Case | HBS Case Collection | March 1993 (Revised April 1995)


by Forest L. Reinhardt and Edward Prewitt


Since winning independence in 1965, Singapore achieved some of the world's highest rates of economic growth. A large part of GDP and employment came from direct investment by multinational companies in low-cost assembly work, but in the 1990s Singapore's rising wage rates increasingly priced it out of these industries. Could Singapore change itself from an assembler and fabricator of Western-designed parts to a designer and marketer of desirable products? Lee Kuan Yew, "the father of Singapore," repeatedly had shown an ability to guide the nation through such transitions. Not only did his successor have no such track record, but the next transition might be the hardest yet.

Keywords: Transition; Decision Choices and Conditions; Development Economics; Economic Growth; Foreign Direct Investment; Multinational Firms and Management; Employment; Wages; Singapore;
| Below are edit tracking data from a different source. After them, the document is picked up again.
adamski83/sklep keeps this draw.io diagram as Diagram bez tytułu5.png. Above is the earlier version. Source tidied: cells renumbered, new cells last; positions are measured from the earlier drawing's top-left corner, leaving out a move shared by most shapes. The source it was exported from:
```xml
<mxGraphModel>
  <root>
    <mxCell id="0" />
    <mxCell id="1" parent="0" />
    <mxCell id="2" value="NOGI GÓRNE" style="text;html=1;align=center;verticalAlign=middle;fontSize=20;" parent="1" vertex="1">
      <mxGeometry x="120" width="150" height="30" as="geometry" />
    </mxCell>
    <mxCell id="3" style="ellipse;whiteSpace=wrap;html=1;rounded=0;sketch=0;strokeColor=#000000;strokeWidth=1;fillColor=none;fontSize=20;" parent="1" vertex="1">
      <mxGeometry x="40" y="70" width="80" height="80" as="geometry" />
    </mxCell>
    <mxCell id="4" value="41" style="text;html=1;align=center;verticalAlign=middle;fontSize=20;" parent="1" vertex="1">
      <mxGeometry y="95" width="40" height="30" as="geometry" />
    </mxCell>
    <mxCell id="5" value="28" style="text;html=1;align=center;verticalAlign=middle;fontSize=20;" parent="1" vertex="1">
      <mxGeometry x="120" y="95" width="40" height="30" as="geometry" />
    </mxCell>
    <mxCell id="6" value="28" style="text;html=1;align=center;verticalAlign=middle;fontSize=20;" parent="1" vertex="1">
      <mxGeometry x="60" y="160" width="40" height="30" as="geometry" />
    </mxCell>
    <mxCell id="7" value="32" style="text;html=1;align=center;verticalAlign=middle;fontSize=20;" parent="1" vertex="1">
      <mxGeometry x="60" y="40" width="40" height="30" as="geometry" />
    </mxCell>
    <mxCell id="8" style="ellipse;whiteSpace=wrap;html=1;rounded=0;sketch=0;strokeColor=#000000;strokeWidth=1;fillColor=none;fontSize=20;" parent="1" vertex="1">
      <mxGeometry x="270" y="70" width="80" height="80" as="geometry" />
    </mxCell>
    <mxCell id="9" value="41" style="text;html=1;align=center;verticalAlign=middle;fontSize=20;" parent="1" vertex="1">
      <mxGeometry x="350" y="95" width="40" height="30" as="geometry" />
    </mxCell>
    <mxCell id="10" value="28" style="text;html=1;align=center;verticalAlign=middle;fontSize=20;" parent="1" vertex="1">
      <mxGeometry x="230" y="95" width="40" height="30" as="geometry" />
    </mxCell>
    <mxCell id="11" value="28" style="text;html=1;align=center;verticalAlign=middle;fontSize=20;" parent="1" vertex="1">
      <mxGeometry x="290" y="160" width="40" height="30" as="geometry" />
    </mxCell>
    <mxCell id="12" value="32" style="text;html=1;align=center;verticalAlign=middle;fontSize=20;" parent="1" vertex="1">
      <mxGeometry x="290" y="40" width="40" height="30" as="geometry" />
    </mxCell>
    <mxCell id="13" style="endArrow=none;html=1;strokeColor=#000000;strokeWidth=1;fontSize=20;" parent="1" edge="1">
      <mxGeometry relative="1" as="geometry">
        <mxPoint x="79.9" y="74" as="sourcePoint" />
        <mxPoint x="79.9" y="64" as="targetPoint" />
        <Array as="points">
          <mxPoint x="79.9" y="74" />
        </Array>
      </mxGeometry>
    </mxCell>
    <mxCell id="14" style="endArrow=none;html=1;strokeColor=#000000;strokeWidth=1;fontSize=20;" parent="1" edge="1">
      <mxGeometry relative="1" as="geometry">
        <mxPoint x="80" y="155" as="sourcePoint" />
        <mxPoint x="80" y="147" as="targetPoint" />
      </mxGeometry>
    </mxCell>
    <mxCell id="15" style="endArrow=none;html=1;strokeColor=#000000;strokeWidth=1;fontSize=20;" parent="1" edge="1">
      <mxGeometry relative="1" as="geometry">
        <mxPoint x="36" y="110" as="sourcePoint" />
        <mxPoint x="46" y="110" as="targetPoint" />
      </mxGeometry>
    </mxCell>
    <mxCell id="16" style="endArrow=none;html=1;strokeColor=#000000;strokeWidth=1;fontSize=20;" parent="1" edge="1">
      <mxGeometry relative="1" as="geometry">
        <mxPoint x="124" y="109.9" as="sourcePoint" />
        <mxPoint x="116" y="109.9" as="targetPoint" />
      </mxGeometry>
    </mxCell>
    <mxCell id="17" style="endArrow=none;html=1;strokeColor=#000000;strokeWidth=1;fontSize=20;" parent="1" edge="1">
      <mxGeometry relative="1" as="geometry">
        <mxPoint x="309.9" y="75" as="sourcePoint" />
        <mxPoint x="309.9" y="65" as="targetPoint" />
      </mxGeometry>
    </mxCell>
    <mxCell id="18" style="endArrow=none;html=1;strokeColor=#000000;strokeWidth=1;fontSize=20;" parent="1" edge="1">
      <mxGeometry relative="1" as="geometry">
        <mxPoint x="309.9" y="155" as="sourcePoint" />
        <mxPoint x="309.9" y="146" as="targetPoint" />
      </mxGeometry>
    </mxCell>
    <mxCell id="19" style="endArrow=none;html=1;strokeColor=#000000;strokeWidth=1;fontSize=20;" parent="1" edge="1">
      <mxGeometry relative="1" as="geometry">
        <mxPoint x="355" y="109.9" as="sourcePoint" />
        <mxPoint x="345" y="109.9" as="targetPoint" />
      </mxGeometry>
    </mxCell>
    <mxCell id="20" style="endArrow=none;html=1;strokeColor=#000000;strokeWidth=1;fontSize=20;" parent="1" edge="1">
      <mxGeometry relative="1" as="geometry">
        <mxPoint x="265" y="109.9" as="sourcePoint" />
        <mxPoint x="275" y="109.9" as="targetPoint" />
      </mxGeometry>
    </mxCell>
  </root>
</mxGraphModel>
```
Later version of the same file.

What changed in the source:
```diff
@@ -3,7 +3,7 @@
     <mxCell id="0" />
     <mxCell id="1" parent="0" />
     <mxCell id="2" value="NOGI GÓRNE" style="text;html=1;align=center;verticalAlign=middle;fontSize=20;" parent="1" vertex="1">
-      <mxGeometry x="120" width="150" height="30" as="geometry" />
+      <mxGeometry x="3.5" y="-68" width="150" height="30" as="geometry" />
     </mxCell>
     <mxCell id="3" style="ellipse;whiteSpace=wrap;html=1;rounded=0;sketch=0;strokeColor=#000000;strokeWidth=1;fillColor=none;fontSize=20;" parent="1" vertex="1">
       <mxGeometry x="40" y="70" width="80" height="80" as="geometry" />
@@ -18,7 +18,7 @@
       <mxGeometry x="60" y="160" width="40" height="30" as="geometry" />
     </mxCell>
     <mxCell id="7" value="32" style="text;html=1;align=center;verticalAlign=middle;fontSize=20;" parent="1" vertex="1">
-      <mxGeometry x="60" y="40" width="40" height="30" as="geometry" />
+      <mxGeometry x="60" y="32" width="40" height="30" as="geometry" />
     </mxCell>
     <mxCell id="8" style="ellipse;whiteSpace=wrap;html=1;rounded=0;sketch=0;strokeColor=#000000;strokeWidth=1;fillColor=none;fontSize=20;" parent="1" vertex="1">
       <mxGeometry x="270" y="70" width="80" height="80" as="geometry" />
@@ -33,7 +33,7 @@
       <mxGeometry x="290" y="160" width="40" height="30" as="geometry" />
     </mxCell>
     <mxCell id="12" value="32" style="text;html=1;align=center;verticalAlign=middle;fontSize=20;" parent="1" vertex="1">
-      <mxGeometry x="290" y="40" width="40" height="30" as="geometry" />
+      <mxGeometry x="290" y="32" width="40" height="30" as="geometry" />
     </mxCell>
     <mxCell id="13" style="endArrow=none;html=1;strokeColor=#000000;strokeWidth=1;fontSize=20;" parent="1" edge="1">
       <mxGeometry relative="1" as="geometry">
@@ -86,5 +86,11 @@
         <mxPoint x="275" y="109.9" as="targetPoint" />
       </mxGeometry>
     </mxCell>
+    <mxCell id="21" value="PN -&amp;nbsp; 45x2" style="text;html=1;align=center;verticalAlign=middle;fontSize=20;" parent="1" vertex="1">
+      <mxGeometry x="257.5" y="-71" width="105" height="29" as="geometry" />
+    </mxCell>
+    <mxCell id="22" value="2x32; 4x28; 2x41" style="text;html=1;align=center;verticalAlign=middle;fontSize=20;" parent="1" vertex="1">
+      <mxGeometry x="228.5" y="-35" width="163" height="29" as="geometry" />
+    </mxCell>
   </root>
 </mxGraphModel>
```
Reinhardt, Forest L., and Edward Prewitt. "Singapore." Harvard Business School Case 793-096, March 1993. (Revised April 1995.)